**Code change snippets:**
━━━━━━━━━━
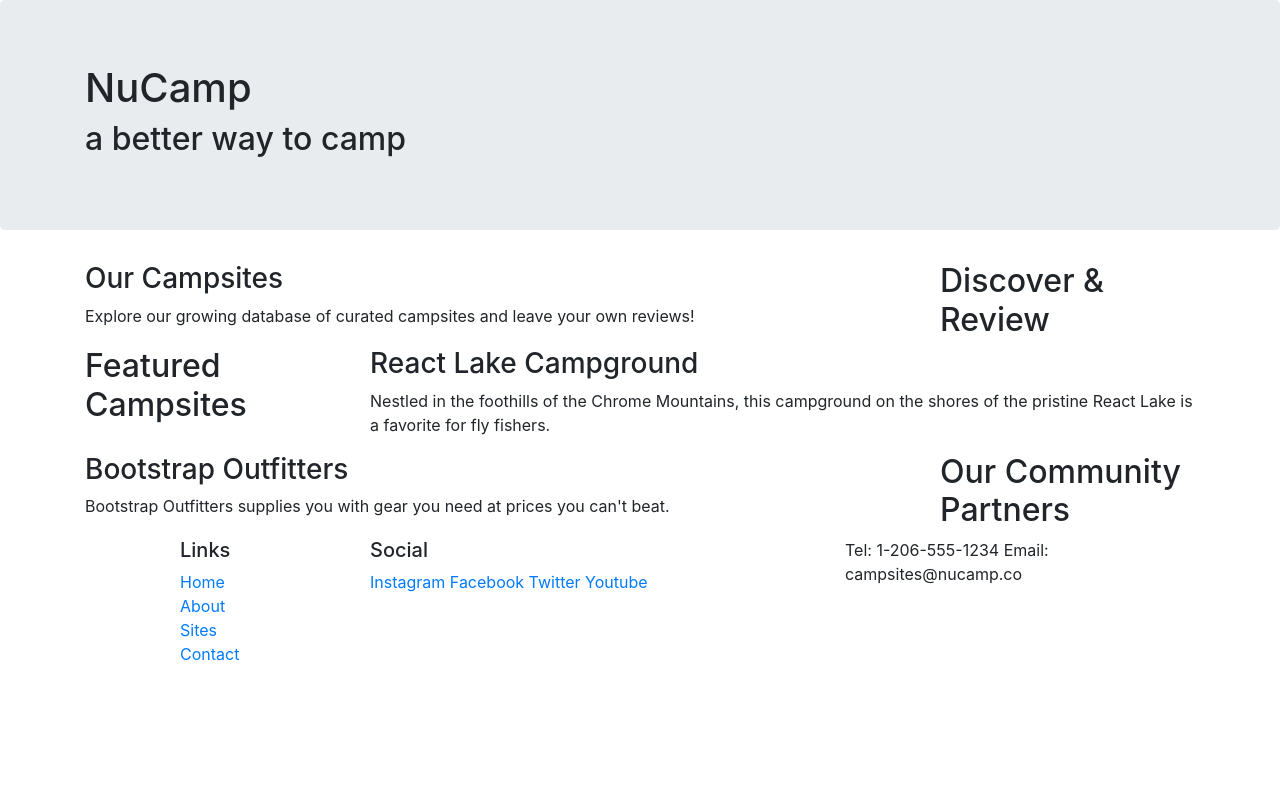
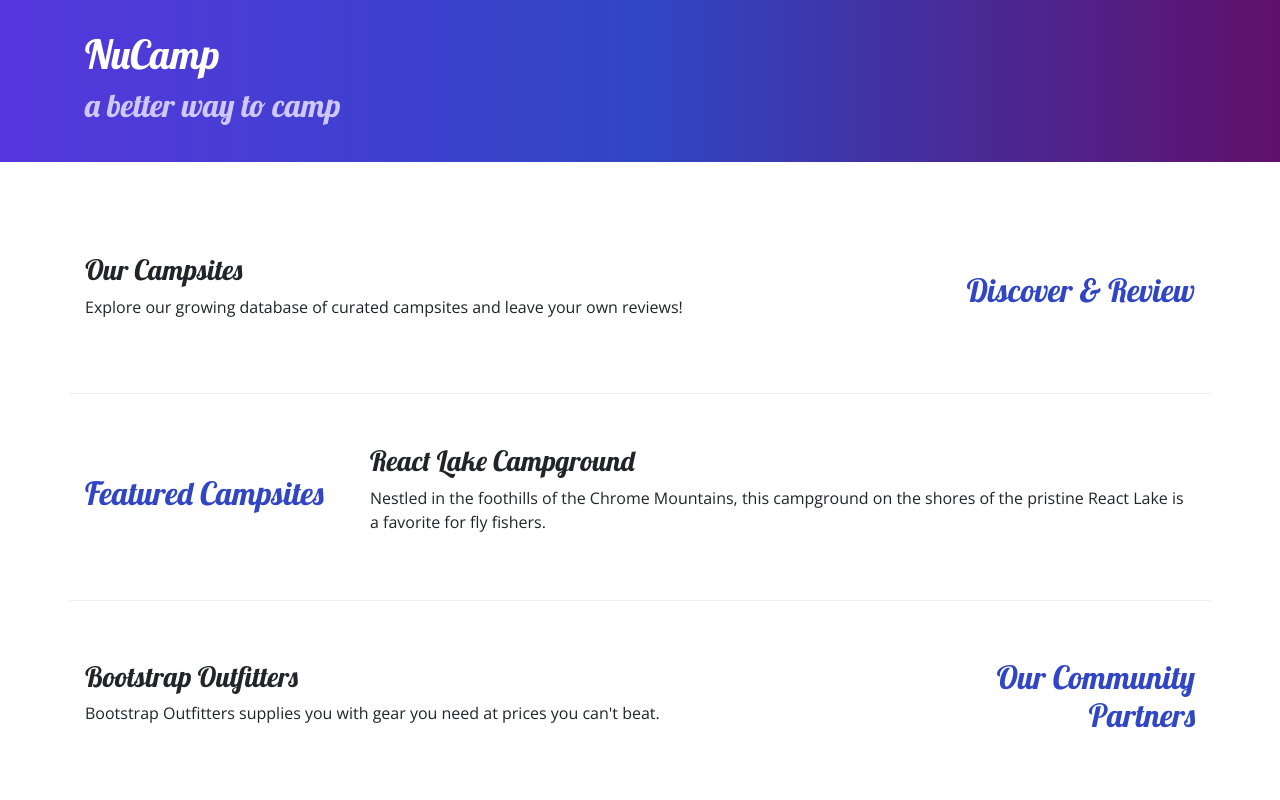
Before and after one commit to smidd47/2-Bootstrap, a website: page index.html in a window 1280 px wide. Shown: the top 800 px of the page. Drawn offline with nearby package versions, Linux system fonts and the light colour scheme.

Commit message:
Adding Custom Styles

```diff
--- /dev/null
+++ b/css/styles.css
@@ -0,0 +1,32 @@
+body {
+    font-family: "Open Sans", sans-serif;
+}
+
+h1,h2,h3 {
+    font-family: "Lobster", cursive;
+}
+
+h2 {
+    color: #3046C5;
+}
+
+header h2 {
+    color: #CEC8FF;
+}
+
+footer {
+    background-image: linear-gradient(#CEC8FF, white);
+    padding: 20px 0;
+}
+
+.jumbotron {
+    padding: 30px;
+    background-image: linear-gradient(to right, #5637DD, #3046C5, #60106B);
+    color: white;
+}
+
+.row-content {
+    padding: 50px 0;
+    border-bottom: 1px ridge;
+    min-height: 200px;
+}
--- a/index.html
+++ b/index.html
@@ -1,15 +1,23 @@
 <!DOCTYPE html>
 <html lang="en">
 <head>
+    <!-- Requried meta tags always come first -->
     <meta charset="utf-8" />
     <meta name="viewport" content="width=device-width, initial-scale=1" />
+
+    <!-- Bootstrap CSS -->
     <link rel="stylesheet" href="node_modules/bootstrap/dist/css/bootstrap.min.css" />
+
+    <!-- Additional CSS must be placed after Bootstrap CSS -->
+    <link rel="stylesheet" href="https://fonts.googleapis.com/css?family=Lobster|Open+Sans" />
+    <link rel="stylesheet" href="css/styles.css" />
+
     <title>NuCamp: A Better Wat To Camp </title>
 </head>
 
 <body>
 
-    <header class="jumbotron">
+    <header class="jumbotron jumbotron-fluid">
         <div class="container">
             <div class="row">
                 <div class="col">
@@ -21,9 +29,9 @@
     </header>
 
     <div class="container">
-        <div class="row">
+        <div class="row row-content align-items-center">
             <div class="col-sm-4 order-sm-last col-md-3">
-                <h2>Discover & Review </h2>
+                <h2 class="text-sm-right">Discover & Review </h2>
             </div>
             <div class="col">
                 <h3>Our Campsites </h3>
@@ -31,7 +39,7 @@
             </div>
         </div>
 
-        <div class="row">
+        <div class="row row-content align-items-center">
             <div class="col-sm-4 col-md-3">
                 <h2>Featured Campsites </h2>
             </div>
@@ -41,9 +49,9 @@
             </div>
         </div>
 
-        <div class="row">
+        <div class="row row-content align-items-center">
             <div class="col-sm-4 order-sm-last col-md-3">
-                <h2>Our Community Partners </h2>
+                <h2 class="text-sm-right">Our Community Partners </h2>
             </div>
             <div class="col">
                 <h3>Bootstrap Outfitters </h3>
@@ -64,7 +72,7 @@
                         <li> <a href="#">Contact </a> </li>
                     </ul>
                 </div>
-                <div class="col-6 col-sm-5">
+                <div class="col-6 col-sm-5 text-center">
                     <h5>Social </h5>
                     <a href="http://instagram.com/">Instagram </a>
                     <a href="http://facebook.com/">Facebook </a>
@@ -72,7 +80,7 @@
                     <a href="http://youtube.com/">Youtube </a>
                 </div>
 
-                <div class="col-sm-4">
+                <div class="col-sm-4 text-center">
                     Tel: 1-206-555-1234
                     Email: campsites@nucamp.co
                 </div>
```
━━━━━━━━━━
**Description of the task:** Taking the entries as a whole, work out how many lines contain the string "linear". Respond with only the number.

**Exercise result:** 2